Two paths, one destination: nursing.
It’s a broad field that’s comprised of many roles – but which one is right for you? If you have the heart and motivation to be a nurse, the first step is deciding between the field’s two branches: practical nursing versus professional nursing.
Here, learn about the differences between practical and professional nursing careers and determine which is the perfect fit for you!
What you need to know about practical nursing
On the practical nursing track, you can earn a diploma in as few as 12 months. Graduates must pass their National Council Licensure Exam for Practical Nurses (NCLEX-PN) after graduation to become a licensed practical nurse (LPN).
Some skills that will help expand your marketability in practical nursing are advanced technical skills, high-touch patient skills, being comfortable working with all ages and experience in hospitals, clinics and nursing homes.
What do LPNs do?
LPNs are responsible for some administration duties, taking vitals, feeding, dressing and transporting patients, as well as taking blood samples. LPNs spend a lot of time with patients and get to know them on a personal level. They also observe patients and keep close tabs on medical histories. LPNs work under the supervision of physicians and registered nurses (RNs), according to the Rasmussen College Healthcare Career Guide.
Where do LPNs work?
Most people assume all LPNs work in nursing homes, which is not the case. In fact, only about 29 percent of LPNs work in this setting, according to the Bureau of Labor Statistics (BLS). They can also find employment in physician’s offices, home health care agencies, addiction clinics or ambulatory surgical centers.
Practical nursing courses
All LPNs are given practical and theoretical training. Practical nursing degree and diploma courses at Rasmussen College include:
- Nutrition and Diet Therapy
- Maternal-Child Nursing
- Healthcare Ethics
LPN career path
Once you are an LPN, there are many opportunities to further develop your career. LPNs can go onto pursue their associate degree in nursing (ADN), which typically takes as few as 12 to 18 months to complete. The degree program prepares you for a career as an RN and provides you with the necessary tools and knowledge to sit for the NCLEX-RN.

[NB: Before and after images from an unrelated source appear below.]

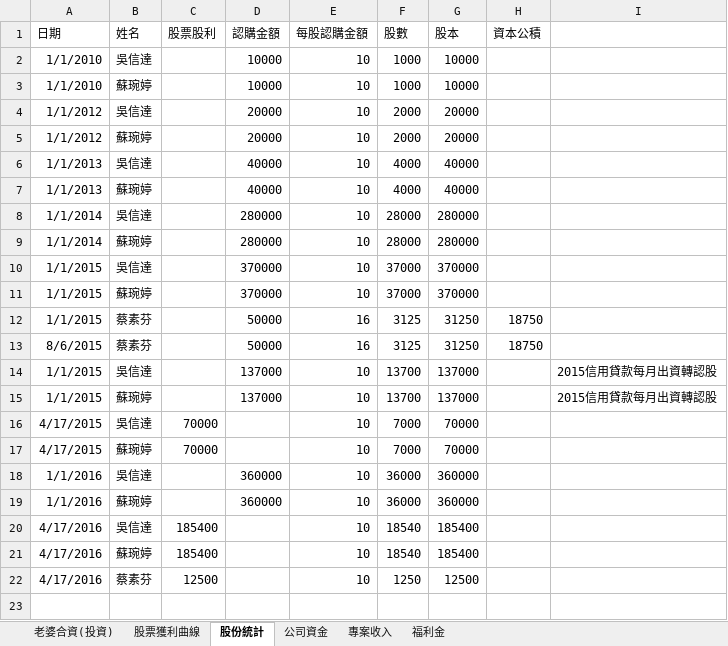
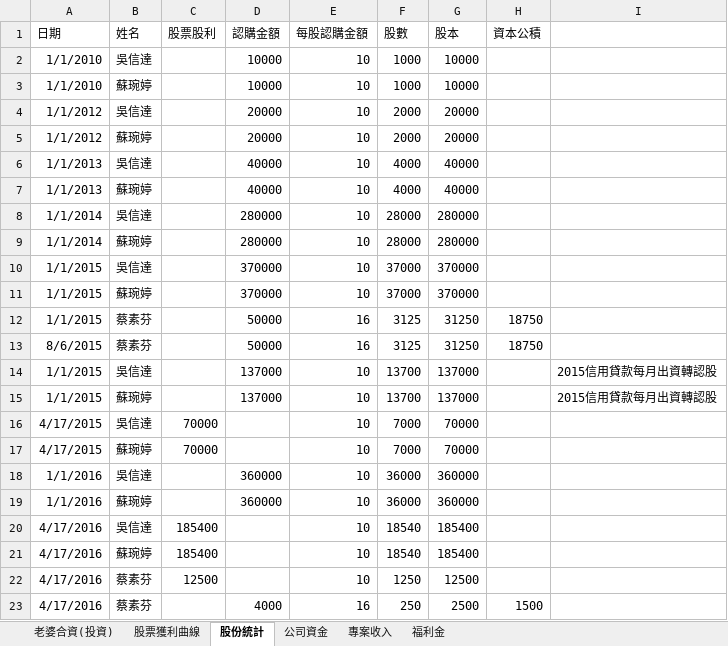
Before and after one commit to dada2cindy/tradeuse-dada2cindy, an Excel workbook: 交易紀錄/交易紀錄-股票權證和公司帳本.xlsx, sheet 股份統計, drawn as a sheet; values as stored, in another font and other column widths than the file's, no borders; the diff names each change by its address in the sheet, - before the commit and + after, or states it on an @@ line.

```diff
--- a/交易紀錄/交易紀錄-股票權證和公司帳本.xlsx (sheet 股份統計)
+++ b/交易紀錄/交易紀錄-股票權證和公司帳本.xlsx (sheet 股份統計)
+row 23: 4/17/2016 | 蔡素芬 |  | 4000 | 16 | 250 | 2500 | 1500
```
Also changed, not shown: sheet 股票獲利曲線, charts or pictures, 交易紀錄/信用貸款.xlsx.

What you need to know about professional nursing
On the professional nursing track, you have the option to either earn an ADN or Bachelor of Science in Nursing (BSN). You’ll have to pass the National Council Licensure Exam (NCLEX-RN) after graduation to become a licensed RN, regardless of which degree you earn.
What do RNs do?
RNs are responsible for assessing the medical history and symptoms of patients, planning individualized care, implementing their recovery plan based on diagnostic tests and administering treatments and medications. They also consult with physicians and other healthcare professionals, among several other duties.
Educating patients and their families is another important role of being a RN. The RN must be confident in teaching the patient and their family how to care for the ill or injured patient while also assisting in rehabilitation and therapeutic care. RNs may also take on the task of providing grief counseling for those in a critical care setting.
Where do RNs work?
Hospitals are the most common work environment for RNs, with 61 percent working in this setting, according to the BLS. RNs can specialize in various areas of the hospital, such as oncology, gynecology, surgical care or cardiology.
Another path includes critical care in an intensive care or emergency unit at a hospital, where nurses provided initial evaluations and care for patients with life-threatening conditions. Hospital nurses are more likely to work nights and weekends compared to office nurses due to the increased need for 24-hour patient care.
RNs also have the option to work in physicians’ offices, nursing care facilities or home health care services. There are also government RN positions available in correctional facilities, schools, clinics or even in the military.
Professional nursing courses
Nursing education includes both in-classroom and hands-on training, also known as clinical training. Some professional nursing degree courses to look forward to at Rasmussen College are:
- Nursing Foundations
- Comprehensive Pharmacology
- Adult Medical Surgical Nursing
RN career path
As an RN, you may be given the opportunity to manage others by becoming an assistant unit manager, head nurse or nurse manager. However, to receive such a promotion usually requires a higher level of education, such as a BSN.
Choose your path
There are plenty of options within the nursing field to get your foot in the door and start doing what you love. Now that you understand the differences in practical nursing versus professional nursing, what are you waiting for? Nurses are in demand and the job satisfaction of helping others and saving lives is incomparable.
If you think practical nursing is the perfect path for you, learn more about the daily duties of an LPN.
If professional nursing sounds like a better fit, get the inside scoop on life as an RN.
AUTHOR’S NOTE: This article was originally published on June 2012. It has since been updated to reflect information relevant to 2015.